Wildlife enjoyment can be enhanced on your property by providing proper food, shelter and habitat diversity. Start by planting native berry-producing trees and shrubs. Examples include blue elderberry, cascara pacific dogwood, and kinnickinick on upland sites. Provide nesting boxes for birds, mammals and bats where standing dead trees (snags) are not practical. Encourage habitat diversity by planting a variety of plant species and sizes. Retain understory vegetation and downed logs. Protect or establish trees and shrubs along streams and wetlands. For more information on Backyard Wildlife Stewardship contact the Washington State Department of Fish and Wildlife and request their Backyard Wildlife Sanctuary Packet, call (425) 775-1311.
For more information on this subject refer to the following publications available for purchase through WSU publications:
Wildlife Ecology and Forest Habitat EB1866
Is There a Place for Fish and Wildlife in Your Woodland? MISC0132
Managing Small Woodlands for Cavity-Nesting Birds MISC0160
Riparian Areas: Fish and Wildlife Havens MISC0133

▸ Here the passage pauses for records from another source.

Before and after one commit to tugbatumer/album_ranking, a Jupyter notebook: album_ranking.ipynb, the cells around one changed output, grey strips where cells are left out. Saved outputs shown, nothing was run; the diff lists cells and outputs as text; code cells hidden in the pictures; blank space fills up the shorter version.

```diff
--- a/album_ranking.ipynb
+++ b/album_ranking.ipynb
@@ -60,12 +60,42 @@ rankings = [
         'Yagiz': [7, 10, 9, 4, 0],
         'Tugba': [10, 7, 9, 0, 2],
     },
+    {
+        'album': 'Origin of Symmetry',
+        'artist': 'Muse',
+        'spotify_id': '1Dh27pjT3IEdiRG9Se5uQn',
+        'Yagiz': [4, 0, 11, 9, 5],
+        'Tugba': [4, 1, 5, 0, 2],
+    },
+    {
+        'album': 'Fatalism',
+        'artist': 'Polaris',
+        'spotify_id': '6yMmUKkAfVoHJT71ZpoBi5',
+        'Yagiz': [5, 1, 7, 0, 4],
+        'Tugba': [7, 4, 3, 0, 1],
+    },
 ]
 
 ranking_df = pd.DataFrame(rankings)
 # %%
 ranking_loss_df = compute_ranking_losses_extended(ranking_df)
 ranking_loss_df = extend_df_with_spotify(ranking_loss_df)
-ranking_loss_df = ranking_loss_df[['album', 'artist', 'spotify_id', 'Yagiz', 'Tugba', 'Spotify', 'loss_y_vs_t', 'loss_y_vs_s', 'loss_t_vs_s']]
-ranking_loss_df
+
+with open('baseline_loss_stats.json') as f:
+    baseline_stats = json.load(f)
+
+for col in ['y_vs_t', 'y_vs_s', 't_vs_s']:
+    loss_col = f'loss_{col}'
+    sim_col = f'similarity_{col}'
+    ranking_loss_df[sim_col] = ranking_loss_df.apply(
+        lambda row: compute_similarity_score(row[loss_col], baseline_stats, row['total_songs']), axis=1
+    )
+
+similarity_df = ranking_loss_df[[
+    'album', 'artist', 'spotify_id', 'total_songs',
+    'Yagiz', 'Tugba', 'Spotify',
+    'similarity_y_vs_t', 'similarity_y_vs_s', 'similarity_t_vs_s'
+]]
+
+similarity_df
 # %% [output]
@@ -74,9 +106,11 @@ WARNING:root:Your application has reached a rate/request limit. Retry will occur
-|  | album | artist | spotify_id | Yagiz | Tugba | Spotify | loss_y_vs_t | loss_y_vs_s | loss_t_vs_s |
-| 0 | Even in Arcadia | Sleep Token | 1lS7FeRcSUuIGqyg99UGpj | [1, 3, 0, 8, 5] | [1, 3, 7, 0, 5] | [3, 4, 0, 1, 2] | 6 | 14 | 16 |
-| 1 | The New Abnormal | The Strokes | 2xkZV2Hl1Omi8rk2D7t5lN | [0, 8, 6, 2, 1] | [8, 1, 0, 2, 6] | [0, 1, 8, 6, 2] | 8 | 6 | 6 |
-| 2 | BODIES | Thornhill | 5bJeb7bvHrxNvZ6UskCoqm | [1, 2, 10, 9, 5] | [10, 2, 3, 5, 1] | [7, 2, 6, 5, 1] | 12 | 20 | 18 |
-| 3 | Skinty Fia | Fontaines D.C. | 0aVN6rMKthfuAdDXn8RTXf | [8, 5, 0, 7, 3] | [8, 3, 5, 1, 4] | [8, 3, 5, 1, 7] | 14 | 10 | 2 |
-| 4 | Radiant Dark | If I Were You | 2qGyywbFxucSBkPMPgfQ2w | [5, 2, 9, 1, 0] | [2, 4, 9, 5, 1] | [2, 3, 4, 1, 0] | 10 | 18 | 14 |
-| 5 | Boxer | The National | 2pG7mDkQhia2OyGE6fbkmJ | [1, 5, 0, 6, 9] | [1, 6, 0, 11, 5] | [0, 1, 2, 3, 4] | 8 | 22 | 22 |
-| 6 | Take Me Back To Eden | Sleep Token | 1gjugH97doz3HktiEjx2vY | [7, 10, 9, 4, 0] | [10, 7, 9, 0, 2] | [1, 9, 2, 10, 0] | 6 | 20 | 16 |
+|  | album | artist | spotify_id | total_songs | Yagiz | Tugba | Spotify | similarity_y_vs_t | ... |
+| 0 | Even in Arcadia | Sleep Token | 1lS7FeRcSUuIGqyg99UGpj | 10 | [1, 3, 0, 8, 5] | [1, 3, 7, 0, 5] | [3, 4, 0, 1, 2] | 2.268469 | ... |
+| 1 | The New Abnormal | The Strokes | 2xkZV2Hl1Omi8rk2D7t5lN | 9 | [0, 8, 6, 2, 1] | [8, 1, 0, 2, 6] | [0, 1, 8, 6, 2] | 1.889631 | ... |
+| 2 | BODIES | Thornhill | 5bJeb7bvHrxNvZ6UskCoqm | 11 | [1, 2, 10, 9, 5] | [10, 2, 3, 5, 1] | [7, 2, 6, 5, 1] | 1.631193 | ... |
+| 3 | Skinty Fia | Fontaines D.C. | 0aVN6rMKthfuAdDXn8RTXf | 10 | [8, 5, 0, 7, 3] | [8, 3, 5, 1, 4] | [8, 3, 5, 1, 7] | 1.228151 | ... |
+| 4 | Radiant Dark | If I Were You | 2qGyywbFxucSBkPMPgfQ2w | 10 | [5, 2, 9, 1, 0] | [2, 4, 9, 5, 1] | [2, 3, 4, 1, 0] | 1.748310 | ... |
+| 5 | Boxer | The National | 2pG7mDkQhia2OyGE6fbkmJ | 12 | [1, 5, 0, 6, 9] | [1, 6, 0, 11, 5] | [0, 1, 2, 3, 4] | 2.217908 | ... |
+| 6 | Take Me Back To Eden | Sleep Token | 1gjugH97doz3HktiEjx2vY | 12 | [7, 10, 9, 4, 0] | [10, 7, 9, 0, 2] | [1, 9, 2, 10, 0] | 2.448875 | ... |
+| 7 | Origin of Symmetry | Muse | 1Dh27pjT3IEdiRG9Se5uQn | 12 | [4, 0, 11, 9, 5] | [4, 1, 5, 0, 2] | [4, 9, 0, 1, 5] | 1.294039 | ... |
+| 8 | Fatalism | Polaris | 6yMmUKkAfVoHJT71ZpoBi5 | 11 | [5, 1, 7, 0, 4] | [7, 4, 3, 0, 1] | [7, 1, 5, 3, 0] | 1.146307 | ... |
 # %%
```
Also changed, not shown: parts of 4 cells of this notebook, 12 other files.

Wetlands as Varied as Our Region MISC0179
Managing Forest Habitats for Migrant Songbird MISC0198